In a letter to EPA Administrator Lisa Jackson, retired professor of physics Howard Hayden slays two recent viro myths with ease. Like zombies, they'll no doubt return, but arguments like these are hard to overcome.
It has been often said that the "science is settled" on the issue of CO2 and climate. Let me put this claim to rest with a simple one-letter proof that it is false.Prof. Hayden demonstrates here a superb method for convincing others: he uses facts to show how the assertion couldn't possibly be true, no matter what nuances one might consider. Or, more accurately, it's a superb method when the reader is open to logical persuasion.
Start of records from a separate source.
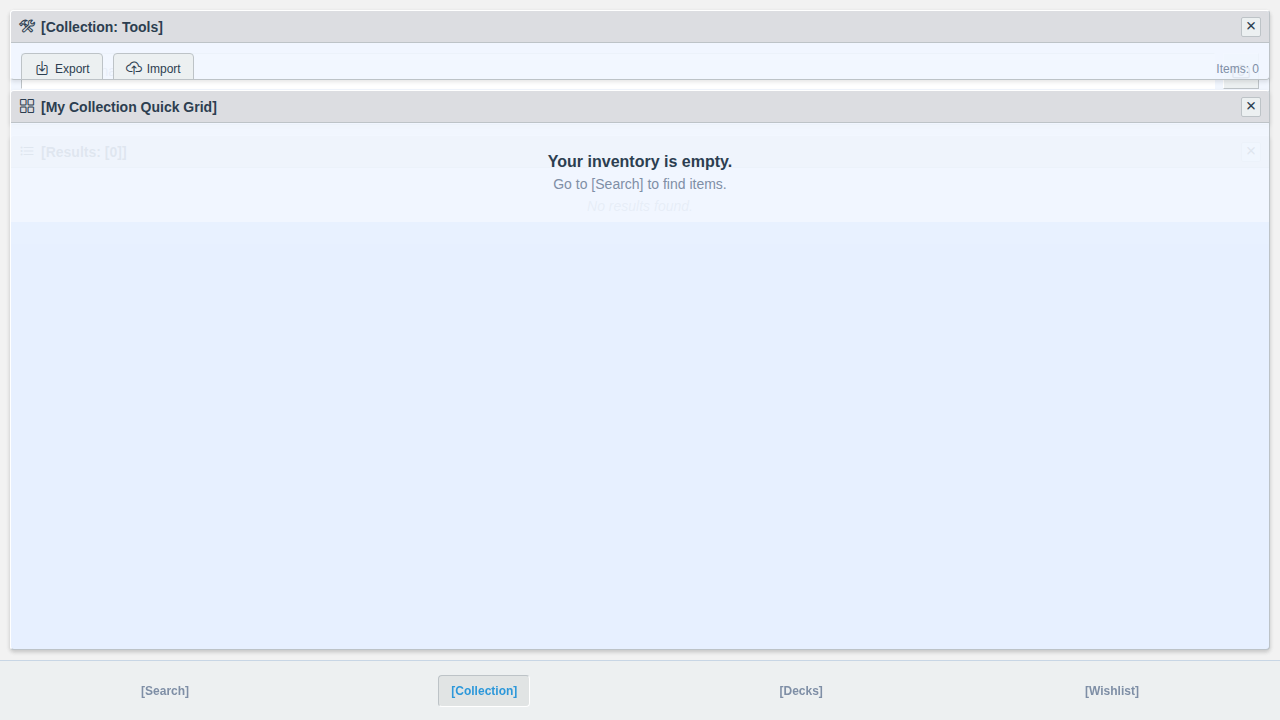
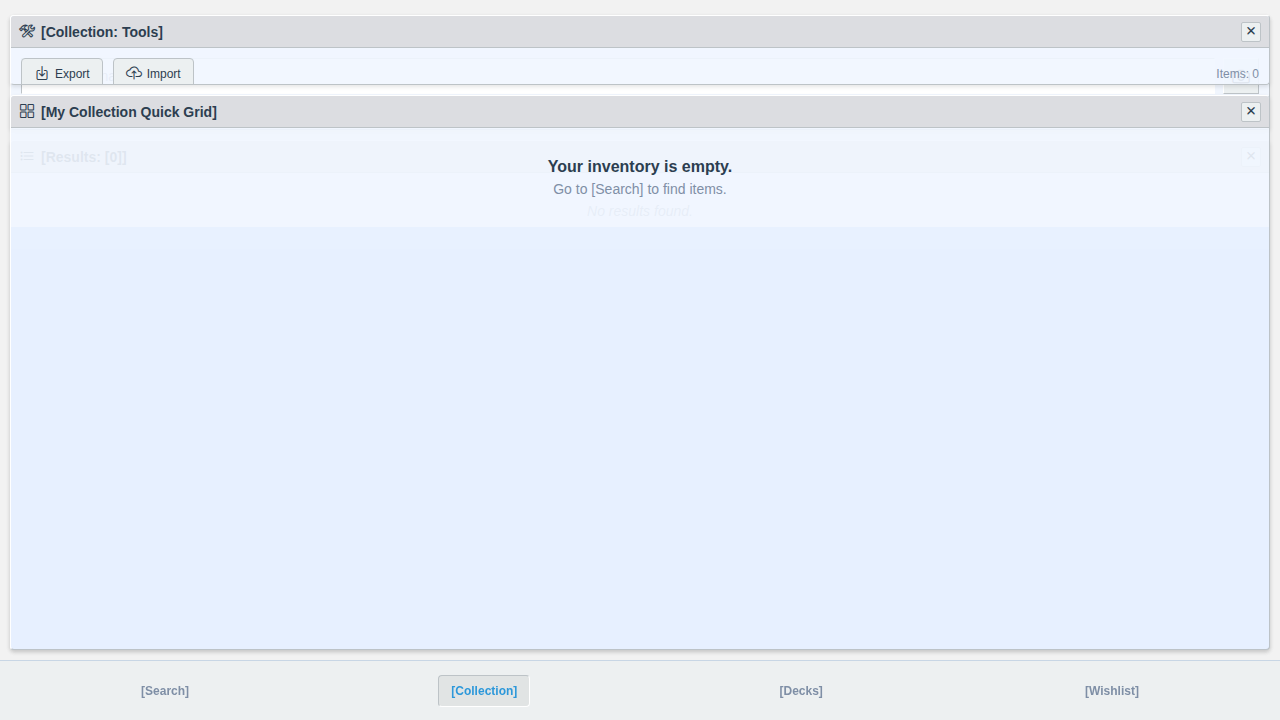
Refactor UI to Early 2000s MMO / Ragnarok Online Aesthetic
- Implemented "Dreamy White" theme with pastel blue/grey palette.
- Created `MMOWindow`, `InventorySlot`, and `MMOCommandBar` components.
- Refactored `CollectionScreen`, `DeckDetailScreen`, `DecksScreen`, `SearchScreen`, and `CardDetailScreen` to use the new grid and window system.
- Added top padding to screens to prevent status bar clipping on devices like Pixel 7 Pro.
- Fixed `FlatList` key duplication issues in `CollectionScreen`.
- Updated `App.js` with a global gradient background.

Changed region(s): [[0.0, 0.0306, 1.0, 0.1833], [0.4062, 0.2139, 0.5938, 0.275]]

diff --git a/src/screens/CollectionScreen.tsx b/src/screens/CollectionScreen.tsx
@@ -145,7 +145,7 @@ export default function CollectionScreen() {
         ) : (
             <FlatList
             data={collection}
-            keyExtractor={(item) => item.id}
+            keyExtractor={(item, index) => `${item.id}-${index}`} // Fix key uniqueness
             renderItem={renderItem}
             numColumns={5} // 5 slots wide like classic MMO
             contentContainerStyle={styles.listContent}
@@ -162,6 +162,7 @@ const styles = StyleSheet.create({
   container: {
     flex: 1,
     padding: 10,
+    paddingTop: 15, // Additional top padding for status bar safety
   },
   toolsWindow: {
       marginBottom: 10,

diff --git a/src/screens/SearchScreen.tsx b/src/screens/SearchScreen.tsx
@@ -110,7 +110,7 @@ export default function SearchScreen() {
         ) : (
             <FlatList
                 data={cards}
-                keyExtractor={(item) => item.id.toString()}
+                keyExtractor={(item) => item.id.toString()} // Assuming ID is unique enough for search results
                 renderItem={renderItem}
                 contentContainerStyle={styles.listContent}
                 showsVerticalScrollIndicator={false}
@@ -126,6 +126,7 @@ const styles = StyleSheet.create({
   container: {
     flex: 1,
     padding: 10,
+    paddingTop: 15,
   },
   searchWindow: {
       marginBottom: 10,

diff --git a/src/screens/DecksScreen.tsx b/src/screens/DecksScreen.tsx
@@ -159,6 +159,7 @@ const styles = StyleSheet.create({
   container: {
     flex: 1,
     padding: 10,
+    paddingTop: 15,
   },
   window: {
       flex: 1,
Whether that's true of someone willing to accept a job as EPA Administrator is a question I leave to another time.
The letter is s, the one that changes model into models. If the science were settled, there would be precisely one model, and it would be in agreement with measurements.
Alternatively, one may ask which one of the twenty-some models settled the science so that all the rest could be discarded along with the research funds that have kept those models alive.
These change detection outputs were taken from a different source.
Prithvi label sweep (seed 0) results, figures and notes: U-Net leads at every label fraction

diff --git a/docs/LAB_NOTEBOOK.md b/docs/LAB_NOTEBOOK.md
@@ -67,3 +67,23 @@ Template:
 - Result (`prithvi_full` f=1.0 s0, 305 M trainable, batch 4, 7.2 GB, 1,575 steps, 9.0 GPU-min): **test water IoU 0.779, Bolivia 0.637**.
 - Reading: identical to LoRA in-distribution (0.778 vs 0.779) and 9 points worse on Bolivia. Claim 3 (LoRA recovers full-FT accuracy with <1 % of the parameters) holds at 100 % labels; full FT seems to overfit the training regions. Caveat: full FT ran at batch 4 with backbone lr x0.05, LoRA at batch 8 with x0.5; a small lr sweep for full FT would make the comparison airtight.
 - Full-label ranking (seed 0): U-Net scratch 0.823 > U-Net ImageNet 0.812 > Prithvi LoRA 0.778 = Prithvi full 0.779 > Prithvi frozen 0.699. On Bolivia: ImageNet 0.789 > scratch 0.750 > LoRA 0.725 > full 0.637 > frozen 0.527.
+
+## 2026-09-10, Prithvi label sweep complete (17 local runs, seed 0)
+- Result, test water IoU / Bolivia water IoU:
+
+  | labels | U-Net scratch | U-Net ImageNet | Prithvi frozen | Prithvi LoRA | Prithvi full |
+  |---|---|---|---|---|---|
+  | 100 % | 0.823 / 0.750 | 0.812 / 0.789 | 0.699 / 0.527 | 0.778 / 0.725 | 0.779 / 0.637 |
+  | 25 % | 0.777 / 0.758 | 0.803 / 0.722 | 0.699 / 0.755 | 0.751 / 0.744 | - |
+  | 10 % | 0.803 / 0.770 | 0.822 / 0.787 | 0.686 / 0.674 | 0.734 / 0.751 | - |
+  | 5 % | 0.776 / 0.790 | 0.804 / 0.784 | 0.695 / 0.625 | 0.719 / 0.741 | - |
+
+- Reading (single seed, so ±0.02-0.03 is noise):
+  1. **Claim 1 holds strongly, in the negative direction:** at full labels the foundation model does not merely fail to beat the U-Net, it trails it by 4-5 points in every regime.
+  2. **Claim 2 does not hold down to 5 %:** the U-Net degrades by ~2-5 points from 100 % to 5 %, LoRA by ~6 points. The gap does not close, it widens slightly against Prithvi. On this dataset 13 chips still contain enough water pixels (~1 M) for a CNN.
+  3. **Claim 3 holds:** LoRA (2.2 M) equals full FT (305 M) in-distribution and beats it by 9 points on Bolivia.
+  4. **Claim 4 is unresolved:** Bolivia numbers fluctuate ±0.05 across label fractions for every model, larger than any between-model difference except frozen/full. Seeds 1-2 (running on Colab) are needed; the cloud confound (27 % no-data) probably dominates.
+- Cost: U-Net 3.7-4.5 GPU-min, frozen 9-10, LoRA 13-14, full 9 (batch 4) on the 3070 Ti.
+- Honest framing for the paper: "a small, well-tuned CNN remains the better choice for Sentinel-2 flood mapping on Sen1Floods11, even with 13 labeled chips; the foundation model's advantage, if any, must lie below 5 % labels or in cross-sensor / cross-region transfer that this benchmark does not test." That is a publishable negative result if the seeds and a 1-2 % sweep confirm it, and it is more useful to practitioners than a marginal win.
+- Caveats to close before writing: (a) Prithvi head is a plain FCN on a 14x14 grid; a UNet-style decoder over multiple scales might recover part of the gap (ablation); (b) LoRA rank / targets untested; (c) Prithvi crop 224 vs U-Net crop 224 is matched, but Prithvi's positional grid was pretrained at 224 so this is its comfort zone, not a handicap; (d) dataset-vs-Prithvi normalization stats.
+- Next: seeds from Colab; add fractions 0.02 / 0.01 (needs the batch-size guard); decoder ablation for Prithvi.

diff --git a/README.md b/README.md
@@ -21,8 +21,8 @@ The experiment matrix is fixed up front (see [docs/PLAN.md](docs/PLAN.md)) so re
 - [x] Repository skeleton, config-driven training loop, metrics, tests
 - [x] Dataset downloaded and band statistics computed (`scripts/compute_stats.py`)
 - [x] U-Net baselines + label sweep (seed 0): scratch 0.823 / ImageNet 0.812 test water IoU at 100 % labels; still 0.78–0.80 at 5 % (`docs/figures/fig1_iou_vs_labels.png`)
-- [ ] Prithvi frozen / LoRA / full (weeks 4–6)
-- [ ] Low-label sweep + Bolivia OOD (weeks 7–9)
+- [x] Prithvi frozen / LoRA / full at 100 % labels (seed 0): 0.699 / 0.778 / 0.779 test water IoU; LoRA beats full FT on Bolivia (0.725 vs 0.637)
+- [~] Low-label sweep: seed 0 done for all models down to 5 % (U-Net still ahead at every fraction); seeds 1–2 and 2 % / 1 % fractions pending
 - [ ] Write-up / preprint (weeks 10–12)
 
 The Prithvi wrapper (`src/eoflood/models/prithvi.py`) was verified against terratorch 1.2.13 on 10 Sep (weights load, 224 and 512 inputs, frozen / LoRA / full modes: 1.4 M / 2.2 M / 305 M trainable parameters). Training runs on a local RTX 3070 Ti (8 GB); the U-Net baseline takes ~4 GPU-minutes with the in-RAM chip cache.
We can take this further. Not a single climate model predicted the current cooling phase. If the science were settled, the model (singular) would have predicted it.
Let me next address the horror story that we are approaching (or have passed) a "tipping point." Anybody who has worked with amplifiers knows about tipping points. The output "goes to the rail." Not only that, but it stays there. That's the official worry coming from the likes of James Hansen (of NASAGISS) and Al Gore.
But therein lies the proof that we are nowhere near a tipping point. The Earth, it seems, has seen times when the CO2 concentration was up to 8,000 ppm, and that did not lead to a tipping point. If it did, we would not be here talking about it. In fact, seen on the long scale, the CO2 concentration in the present cycle of glacials (ca. 200 ppm) and interglacials (ca. 300-400 ppm) is lower than it has been for the last 300 million years.
[Hat Tip: Mises Institute via Peter Cresswell]